The 1953-1954 Chevrolet Bel Air arrived none too soon. Ford, determined to regain sales supremacy, launched an all-out production "blitz" that year as the industry shifted back into high gear with the end of the Korean hostilities. Forced to sell cars they hadn't ordered, Ford dealers resorted to heavy discounting. Chevrolet had no choice but to follow, and the race was on, though Chrysler Corporation and the independents ended up the losers.
For 1954, Ford again face-lifted its new-for-1952 bodies, but stole a march on Chevrolet with a new 239-cid overhead-valve V-8 and ball-joint front suspension.
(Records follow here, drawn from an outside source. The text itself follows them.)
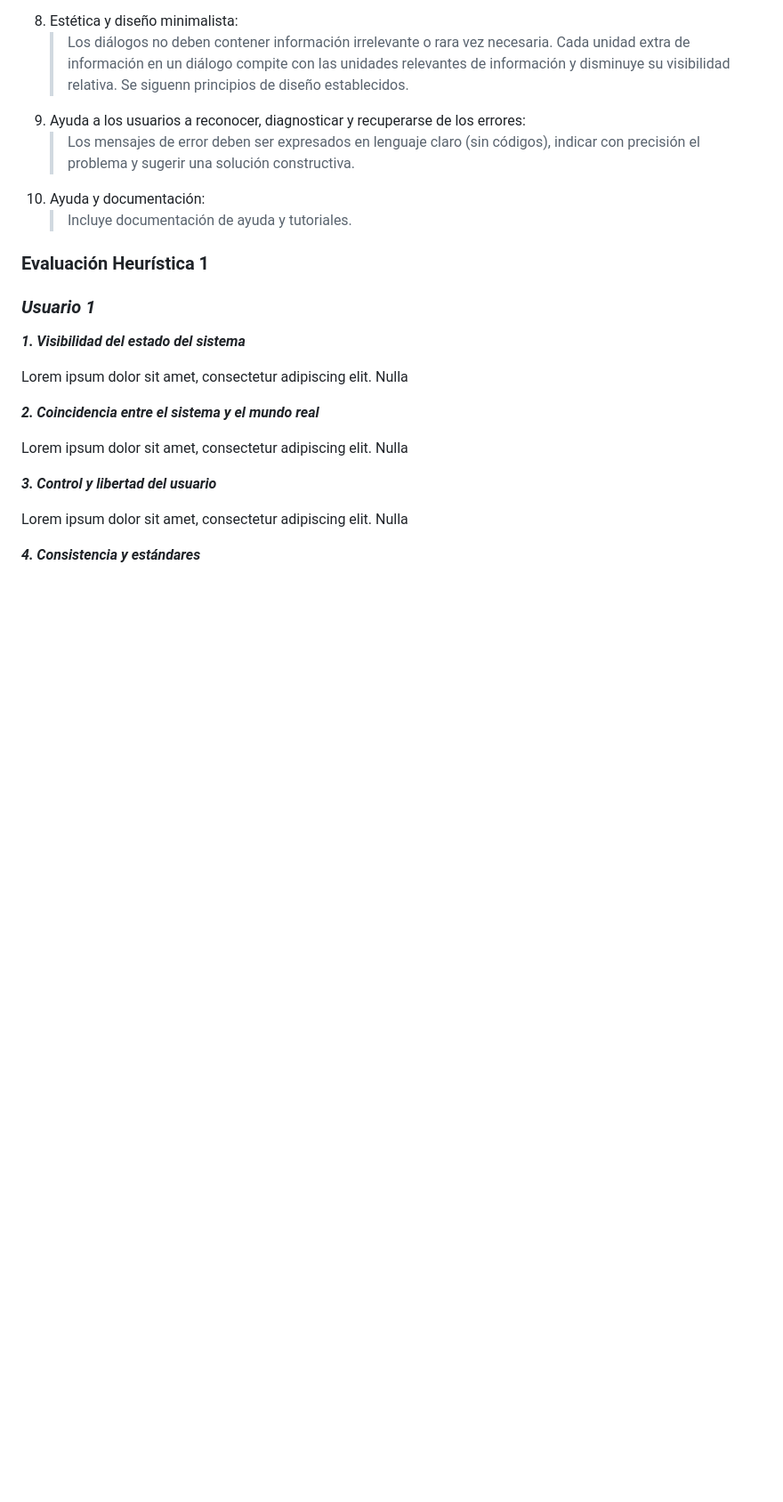
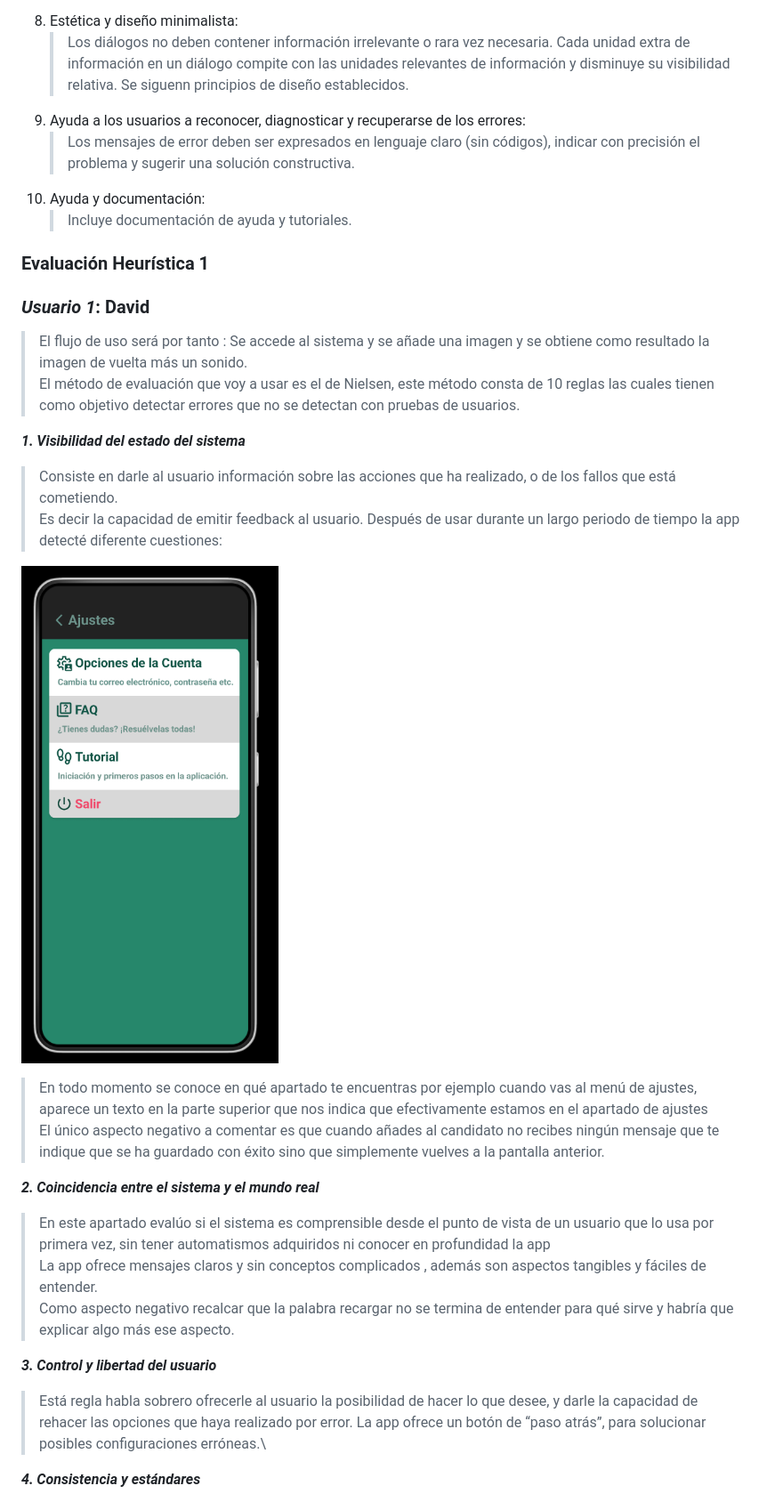
Before and after one commit to ser356/sinhex, a Markdown page: README.md, the part around the change printed below. Shown: that part at 89% size. Drawn GitHub-style; pictures changed too: imgs/heuristica/1/image1.png (added); blank space fills up the shorter version.

Commit message:
preview

```diff
--- a/README.md
+++ b/README.md
@@ -525,19 +525,33 @@ De acuerdo con los criterios de Nielsen, la evaluación heurística ha seguido e
 
 ### **Evaluación Heurística 1**
 
-### _Usuario 1_
+### _Usuario 1_: David
+
+> El flujo de uso será por tanto : Se accede al  sistema y se añade una imagen y se obtiene como resultado la imagen de vuelta más un sonido.\
+El método de evaluación que voy a usar es el de Nielsen, este  método consta de 10 reglas  las cuales tienen como objetivo detectar errores que no se detectan con pruebas de usuarios.
 
 _**1. Visibilidad del estado del sistema**_
 
-Lorem ipsum dolor sit amet, consectetur adipiscing elit. Nulla
+>Consiste en darle al usuario información sobre las acciones que ha realizado, o de los fallos que está cometiendo.\
+Es decir la capacidad de emitir feedback al usuario.
+Después de usar durante un largo periodo de tiempo la app detecté diferente cuestiones:
+
+![img1](./imgs/heuristica/1/image1.png)
+
+>En todo momento se conoce en qué apartado te encuentras por ejemplo cuando vas al menú de ajustes, aparece un texto en la parte superior que nos indica que efectivamente estamos en el apartado de ajustes\
+El único aspecto negativo a comentar es que cuando añades al candidato no recibes ningún mensaje que te indique que se ha guardado con éxito sino que simplemente vuelves a la pantalla anterior.
 
 _**2. Coincidencia entre el sistema y el mundo real**_
 
-Lorem ipsum dolor sit amet, consectetur adipiscing elit. Nulla
+>En este apartado evalúo si el sistema es comprensible desde el punto de vista de un usuario que lo usa por primera vez, sin tener automatismos adquiridos ni conocer en profundidad la app\
+La app ofrece mensajes claros y sin conceptos complicados , además son aspectos tangibles y fáciles de entender.\
+Como aspecto negativo recalcar que la palabra recargar no se termina de entender para qué sirve y habría que explicar algo más ese aspecto.
 
 _**3. Control y libertad del usuario**_
 
-Lorem ipsum dolor sit amet, consectetur adipiscing elit. Nulla
+>Está regla habla sobrero ofrecerle al usuario la posibilidad de hacer lo que desee, y darle la capacidad de rehacer las opciones que haya realizado por error.
+La app ofrece un botón de “paso atrás”, para solucionar posibles configuraciones erróneas.\
+
 
 _**4. Consistencia y estándares**_
 
```
Also changed, not shown: other parts of README.md (+8 -2 lines), imgs/heuristica/1/image2.png (added), imgs/heuristica/1/image3.png (added).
Chevrolet replied with more chrome, a wider grille with more teeth, new taillights, brighter colors, new interior trims, and a fortified six running 115 horses with stickshift (same as that year's 223-cid Ford six), or 125 with Powerglide (versus the Ford V-8's 130).
The One-Fifty business coupe was renamed Utility sedan, while a spiffy two-door sedan called Delray replaced the Two-Ten convertible and hardtop. Finally, the Two-Ten Townsman was upgraded into a Bel Air, bringing the series up to five separate models. New options, most often installed on Bel Airs, included power brakes ($38) and power front seat and front door windows ($86 for either).
Despite Ford's hard press, Chevrolet had added just enough pizazz in 1953 and 1954 to remain "USA-1," producing nearly 1.35 million cars for 1953 (about 100,000 more than Ford) and 1.166 million for 1954 (about 20,000 ahead). The Two-Ten emerged as the volume leader in both years, but the Bel Air finished a creditable second, rare for a flagship line even in those heady days.
The Bel Air's success also indicated that buyers were ready for more upmarket Chevrolets with colorful "living room" interiors; chromier, two-tone exteriors; and ever more convenience options. Indeed, the 1953-1954 Chevy pointed toward the future more than anyone probably realized at the time.
As collector cars, the 1955-1957 Chevrolets will probably always overshadow the 1953-1954 models, but the latter -- especially the Bel Airs -- are being discovered by enthusiasts as very pleasant cars with significance as the last of the low-suds "pre-classic" Chevrolets, an important transition in the make's history. That' s reason enough to include on any collectible car list -- that and the bow-tie badge they wear.
Go to the next page to read the specifications of the 1953-1954 Chevrolet Bel Air.